Records for processing START

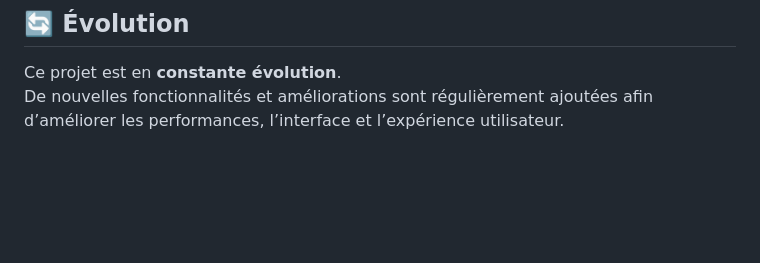
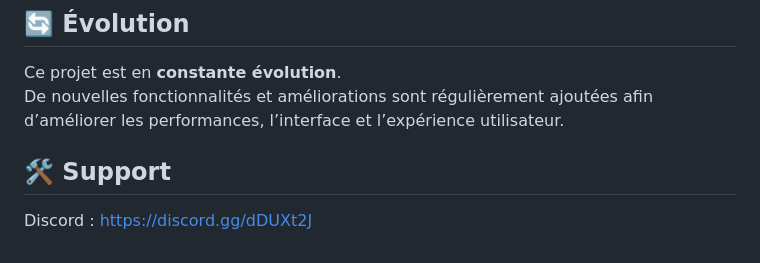
Before and after one commit to MrAuronTV/Dashboard-Inbox-Discord-Bot, a Markdown page: README.md, the part around the change. Rendered like a GitHub page; blank space fills up the shorter version.

```diff
--- a/README.md
+++ b/README.md
@@ -110,3 +110,7 @@ Créer une **interface centralisée de gestion des messages Discord**, permettan
 
 Ce projet est en **constante évolution**.
 De nouvelles fonctionnalités et améliorations sont régulièrement ajoutées afin d’améliorer les performances, l’interface et l’expérience utilisateur.
+
+## 🛠️ Support
+
+Discord : https://discord.gg/dDUXt2J
```
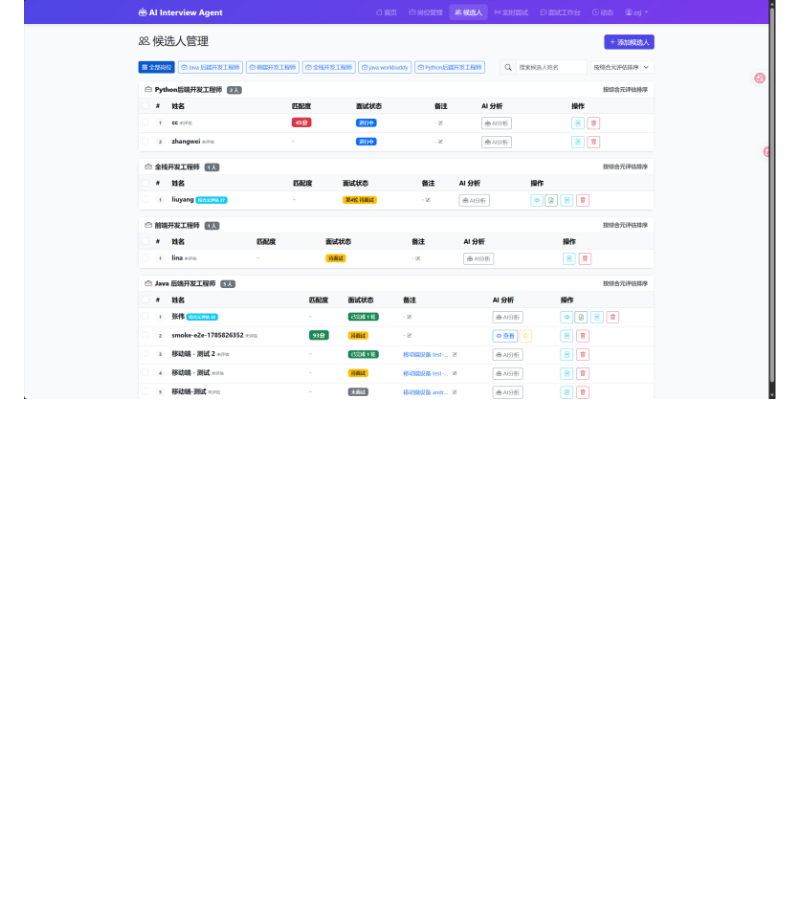
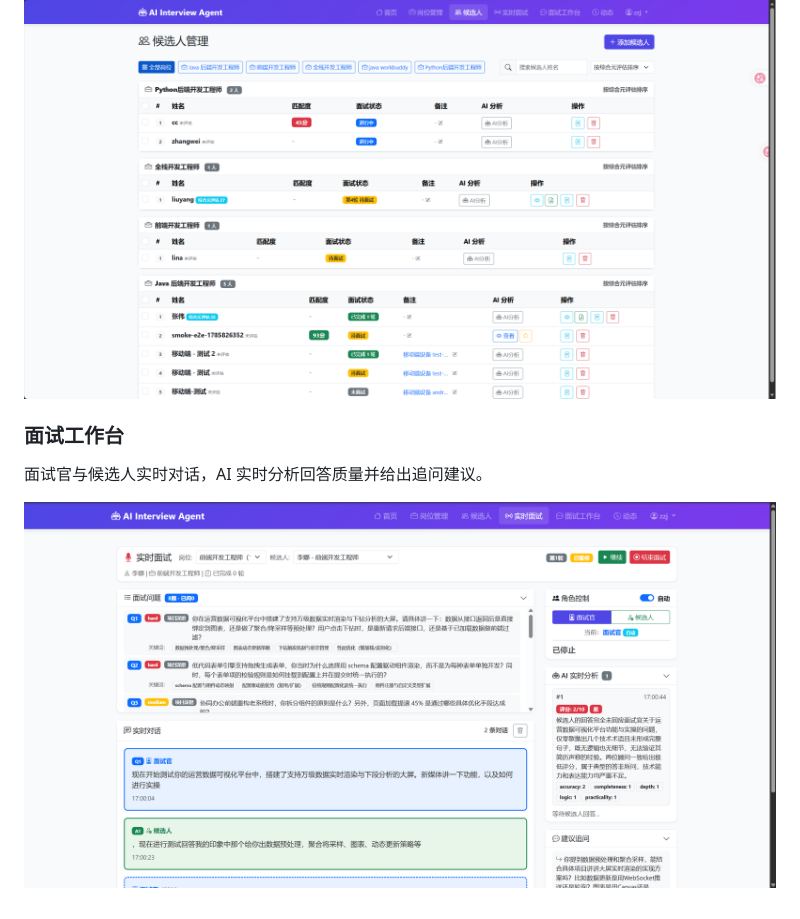
Before and after one commit to teio11111/AI-Interview-Agent, a Markdown page: README.md, the part around the change. GitHub-like rendering; pictures changed too: screenshots/面试工作台.png (added); blank space fills up the shorter version.

Commit message:
docs: README 添加面试工作台截图
- 实时对话 + AI 实时分析 + 追问建议

```diff
--- a/README.md
+++ b/README.md
@@ -139,3 +139,9 @@ bash deploy/log.sh        # 看日志
 按岗位分组展示候选人，支持 AI 评估、匹配度排序、面试状态跟踪。
 
 ![候选人管理](screenshots/候选人.png)
+
+### 面试工作台
+
+面试官与候选人实时对话，AI 实时分析回答质量并给出追问建议。
+
+![面试工作台](screenshots/面试工作台.png)
```
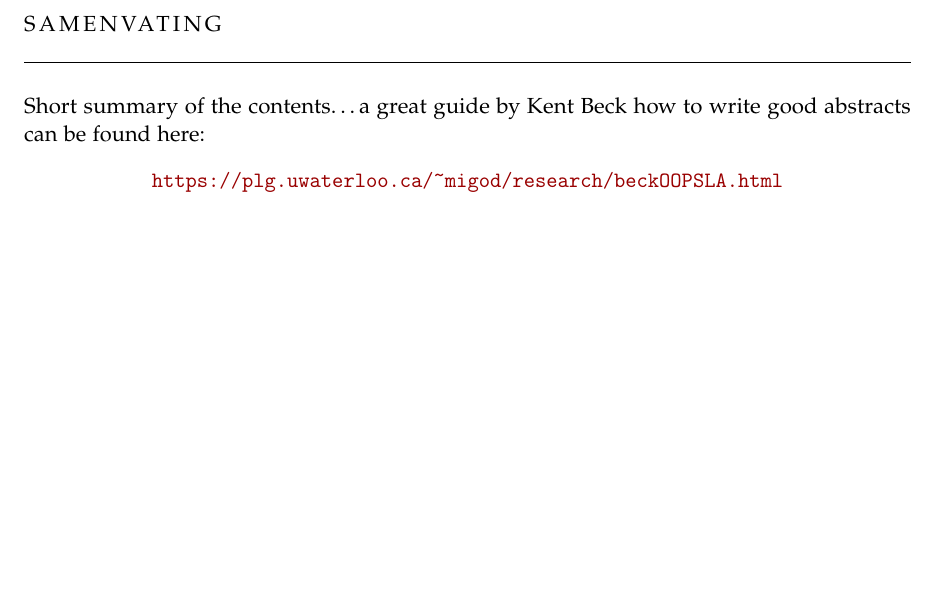
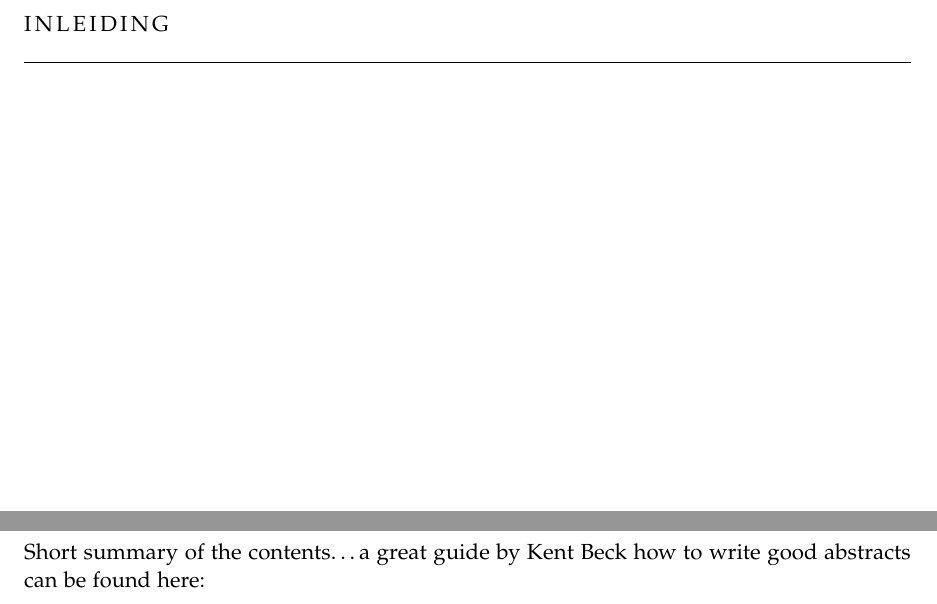
Before and after one commit to codefink2020/AfstudeerVerslagFINAL, a LaTeX thesis (main.tex, which reads FrontBackMatter/foreword.tex): part of page 3 of 57 before the commit and two parts of pages 3 and 5 of 59 after it, the two joined at a grey line, cut at the place of the change, the shorter picture padded with empty space. Compiled offline with pdfLaTeX; a missing font is replaced by an installed copy or a similar font.

Commit message:
Inleiding aangemaakt

```diff
--- /dev/null
+++ b/FrontBackMatter/foreword.tex
@@ -0,0 +1 @@
+\chapter*{Inleiding}\label{ch:Foreword}}
```
Also changed, not shown: main.tex (+1 -1 lines).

Records for processing END

The records above are to be repeated word for word, with the pictures omitted.

Before and after one commit to MrAuronTV/Dashboard-Inbox-Discord-Bot, a Markdown page: README.md, the part around the change. Rendered like a GitHub page; blank space fills up the shorter version.

```diff
--- a/README.md
+++ b/README.md
@@ -110,3 +110,7 @@ Créer une **interface centralisée de gestion des messages Discord**, permettan
 
 Ce projet est en **constante évolution**.
 De nouvelles fonctionnalités et améliorations sont régulièrement ajoutées afin d’améliorer les performances, l’interface et l’expérience utilisateur.
+
+## 🛠️ Support
+
+Discord : https://discord.gg/dDUXt2J
```
Before and after one commit to teio11111/AI-Interview-Agent, a Markdown page: README.md, the part around the change. GitHub-like rendering; pictures changed too: screenshots/面试工作台.png (added); blank space fills up the shorter version.

Commit message:
docs: README 添加面试工作台截图
- 实时对话 + AI 实时分析 + 追问建议

```diff
--- a/README.md
+++ b/README.md
@@ -139,3 +139,9 @@ bash deploy/log.sh        # 看日志
 按岗位分组展示候选人，支持 AI 评估、匹配度排序、面试状态跟踪。
 
 ![候选人管理](screenshots/候选人.png)
+
+### 面试工作台
+
+面试官与候选人实时对话，AI 实时分析回答质量并给出追问建议。
+
+![面试工作台](screenshots/面试工作台.png)
```
Before and after one commit to codefink2020/AfstudeerVerslagFINAL, a LaTeX thesis (main.tex, which reads FrontBackMatter/foreword.tex): part of page 3 of 57 before the commit and two parts of pages 3 and 5 of 59 after it, the two joined at a grey line, cut at the place of the change, the shorter picture padded with empty space. Compiled offline with pdfLaTeX; a missing font is replaced by an installed copy or a similar font.

Commit message:
Inleiding aangemaakt

```diff
--- /dev/null
+++ b/FrontBackMatter/foreword.tex
@@ -0,0 +1 @@
+\chapter*{Inleiding}\label{ch:Foreword}}
```
Also changed, not shown: main.tex (+1 -1 lines).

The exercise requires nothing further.